* [How to complete this task] Below are some records. How many of their lines contain the string "span"? Answer with the number alone.

* [Screenshot and code edit data]
------------------------------------------------

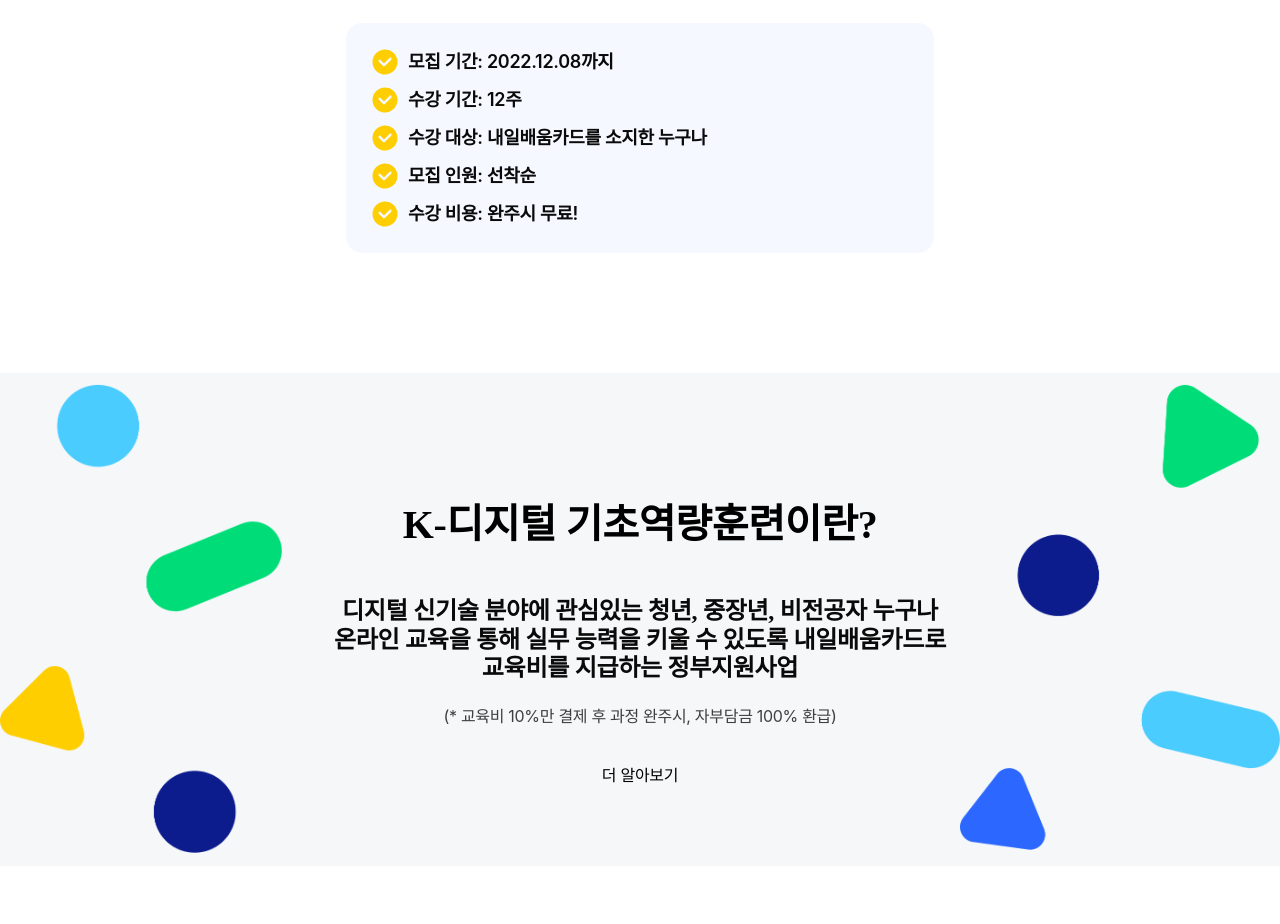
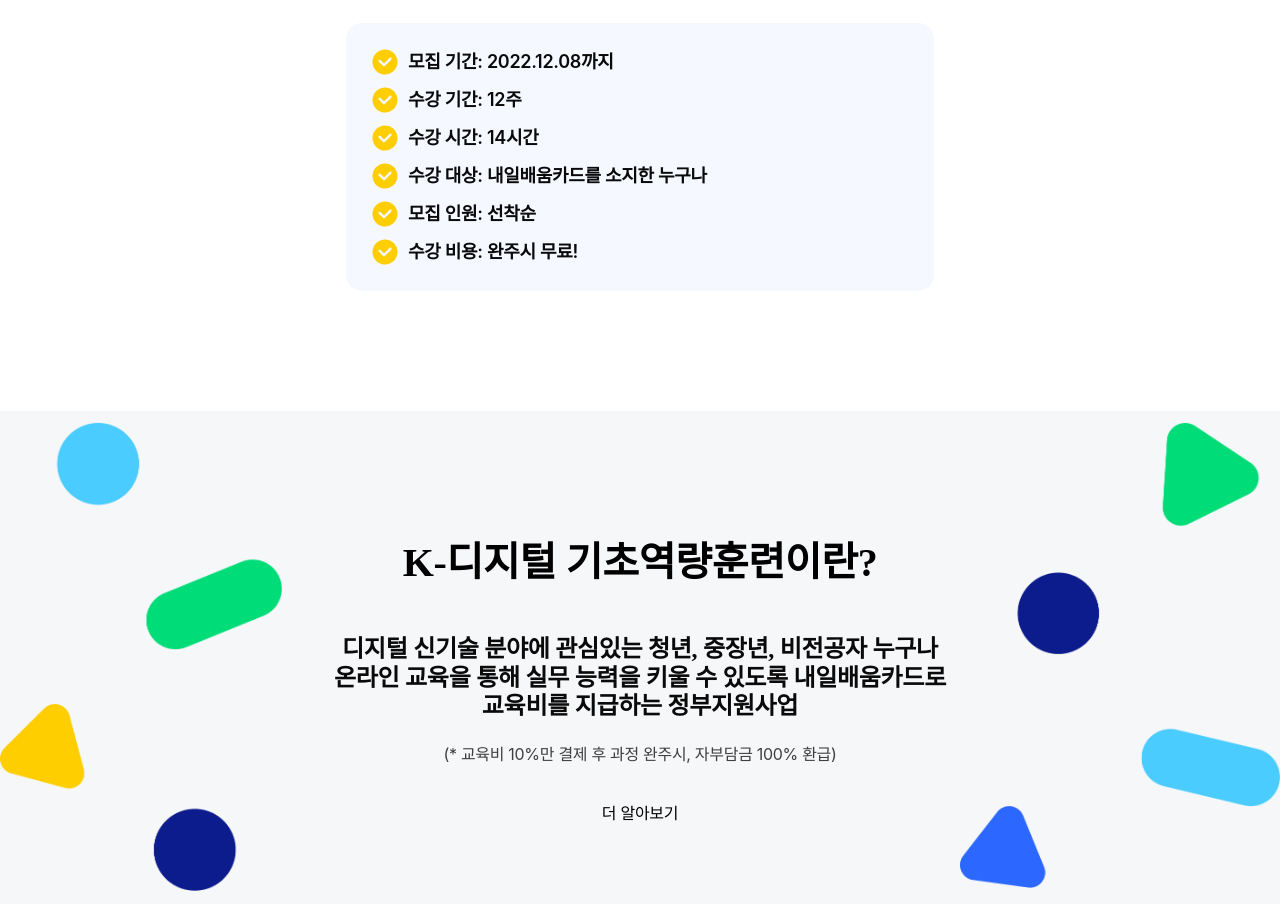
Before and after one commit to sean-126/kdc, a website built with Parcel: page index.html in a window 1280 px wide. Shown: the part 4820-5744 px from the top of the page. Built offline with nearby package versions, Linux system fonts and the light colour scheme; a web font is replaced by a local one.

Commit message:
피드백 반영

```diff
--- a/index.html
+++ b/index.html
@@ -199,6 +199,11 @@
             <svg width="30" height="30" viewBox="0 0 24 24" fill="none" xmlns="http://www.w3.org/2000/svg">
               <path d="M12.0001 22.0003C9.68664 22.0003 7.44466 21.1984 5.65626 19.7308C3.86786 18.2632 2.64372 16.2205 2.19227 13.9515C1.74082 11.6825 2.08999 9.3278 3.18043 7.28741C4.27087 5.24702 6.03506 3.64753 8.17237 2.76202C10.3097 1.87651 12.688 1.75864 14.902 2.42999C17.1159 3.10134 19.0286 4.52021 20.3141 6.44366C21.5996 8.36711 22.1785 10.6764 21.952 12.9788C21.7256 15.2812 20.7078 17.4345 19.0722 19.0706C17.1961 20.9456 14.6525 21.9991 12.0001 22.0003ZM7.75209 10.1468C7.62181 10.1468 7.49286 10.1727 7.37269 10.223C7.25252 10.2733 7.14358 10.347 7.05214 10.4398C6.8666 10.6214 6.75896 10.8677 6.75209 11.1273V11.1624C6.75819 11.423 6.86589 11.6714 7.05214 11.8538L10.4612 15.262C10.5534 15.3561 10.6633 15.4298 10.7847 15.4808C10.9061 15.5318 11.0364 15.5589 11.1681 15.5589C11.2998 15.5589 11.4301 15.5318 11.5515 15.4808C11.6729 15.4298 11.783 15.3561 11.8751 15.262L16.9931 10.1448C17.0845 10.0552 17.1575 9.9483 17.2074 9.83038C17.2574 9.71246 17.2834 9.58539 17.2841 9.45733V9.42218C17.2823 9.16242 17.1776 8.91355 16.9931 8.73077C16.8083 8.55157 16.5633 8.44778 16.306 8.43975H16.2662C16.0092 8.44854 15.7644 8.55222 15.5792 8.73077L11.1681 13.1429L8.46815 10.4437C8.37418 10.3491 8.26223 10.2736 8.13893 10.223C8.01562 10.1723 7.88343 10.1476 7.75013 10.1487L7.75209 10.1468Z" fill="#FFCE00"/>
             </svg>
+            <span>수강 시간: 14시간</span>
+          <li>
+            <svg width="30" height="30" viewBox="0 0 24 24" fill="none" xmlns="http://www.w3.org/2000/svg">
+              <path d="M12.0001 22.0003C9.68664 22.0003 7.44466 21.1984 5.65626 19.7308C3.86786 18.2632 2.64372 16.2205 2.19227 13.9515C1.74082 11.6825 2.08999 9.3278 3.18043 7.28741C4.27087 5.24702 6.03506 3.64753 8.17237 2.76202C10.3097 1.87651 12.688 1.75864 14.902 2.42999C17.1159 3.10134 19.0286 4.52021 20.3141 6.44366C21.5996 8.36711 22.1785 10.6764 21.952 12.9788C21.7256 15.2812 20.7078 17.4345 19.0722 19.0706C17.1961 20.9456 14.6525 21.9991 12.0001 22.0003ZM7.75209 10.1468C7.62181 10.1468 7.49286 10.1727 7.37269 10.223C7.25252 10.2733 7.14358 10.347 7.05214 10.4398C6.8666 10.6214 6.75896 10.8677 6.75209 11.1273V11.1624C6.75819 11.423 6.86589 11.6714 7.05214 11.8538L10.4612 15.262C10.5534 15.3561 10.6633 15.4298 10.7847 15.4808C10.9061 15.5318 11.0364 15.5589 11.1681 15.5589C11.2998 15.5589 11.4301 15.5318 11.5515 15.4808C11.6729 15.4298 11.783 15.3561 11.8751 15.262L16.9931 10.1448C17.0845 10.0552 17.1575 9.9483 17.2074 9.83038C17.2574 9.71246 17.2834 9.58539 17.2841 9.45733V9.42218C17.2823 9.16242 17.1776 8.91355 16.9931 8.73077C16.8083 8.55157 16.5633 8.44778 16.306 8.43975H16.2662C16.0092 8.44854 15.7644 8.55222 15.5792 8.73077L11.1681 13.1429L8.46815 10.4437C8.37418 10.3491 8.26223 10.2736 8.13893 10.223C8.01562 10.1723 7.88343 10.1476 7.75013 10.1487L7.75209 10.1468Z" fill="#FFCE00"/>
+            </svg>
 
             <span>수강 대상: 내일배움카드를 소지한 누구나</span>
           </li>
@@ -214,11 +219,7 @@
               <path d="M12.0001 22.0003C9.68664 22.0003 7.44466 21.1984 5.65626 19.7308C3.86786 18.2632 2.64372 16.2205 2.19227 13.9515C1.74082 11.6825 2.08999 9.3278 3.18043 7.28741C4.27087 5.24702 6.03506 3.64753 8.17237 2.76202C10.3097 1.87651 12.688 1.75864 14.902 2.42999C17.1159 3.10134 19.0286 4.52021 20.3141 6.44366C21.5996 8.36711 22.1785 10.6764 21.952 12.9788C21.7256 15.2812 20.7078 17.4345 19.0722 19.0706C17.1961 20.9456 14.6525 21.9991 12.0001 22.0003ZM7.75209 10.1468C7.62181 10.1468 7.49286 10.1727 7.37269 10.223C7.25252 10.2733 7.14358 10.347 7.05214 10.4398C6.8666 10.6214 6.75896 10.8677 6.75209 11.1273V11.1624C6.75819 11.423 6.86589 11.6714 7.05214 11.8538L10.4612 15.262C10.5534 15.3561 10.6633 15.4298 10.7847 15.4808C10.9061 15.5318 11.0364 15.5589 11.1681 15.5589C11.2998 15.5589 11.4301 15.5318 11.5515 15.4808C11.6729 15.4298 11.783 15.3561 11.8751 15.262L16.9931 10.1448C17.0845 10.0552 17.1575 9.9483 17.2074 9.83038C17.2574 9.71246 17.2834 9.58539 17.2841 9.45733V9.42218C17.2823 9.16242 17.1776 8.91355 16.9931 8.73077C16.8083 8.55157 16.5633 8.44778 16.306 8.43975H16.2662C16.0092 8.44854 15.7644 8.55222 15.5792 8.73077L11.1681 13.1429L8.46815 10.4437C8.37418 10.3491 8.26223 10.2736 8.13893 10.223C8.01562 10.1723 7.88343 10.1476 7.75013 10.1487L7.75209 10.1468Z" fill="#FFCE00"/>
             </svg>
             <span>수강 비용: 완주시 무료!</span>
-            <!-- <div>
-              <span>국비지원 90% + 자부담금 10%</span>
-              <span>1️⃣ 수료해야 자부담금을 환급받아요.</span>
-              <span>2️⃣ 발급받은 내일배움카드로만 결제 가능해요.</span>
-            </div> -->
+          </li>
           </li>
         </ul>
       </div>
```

------------------------------------------------

* [Answer area] 6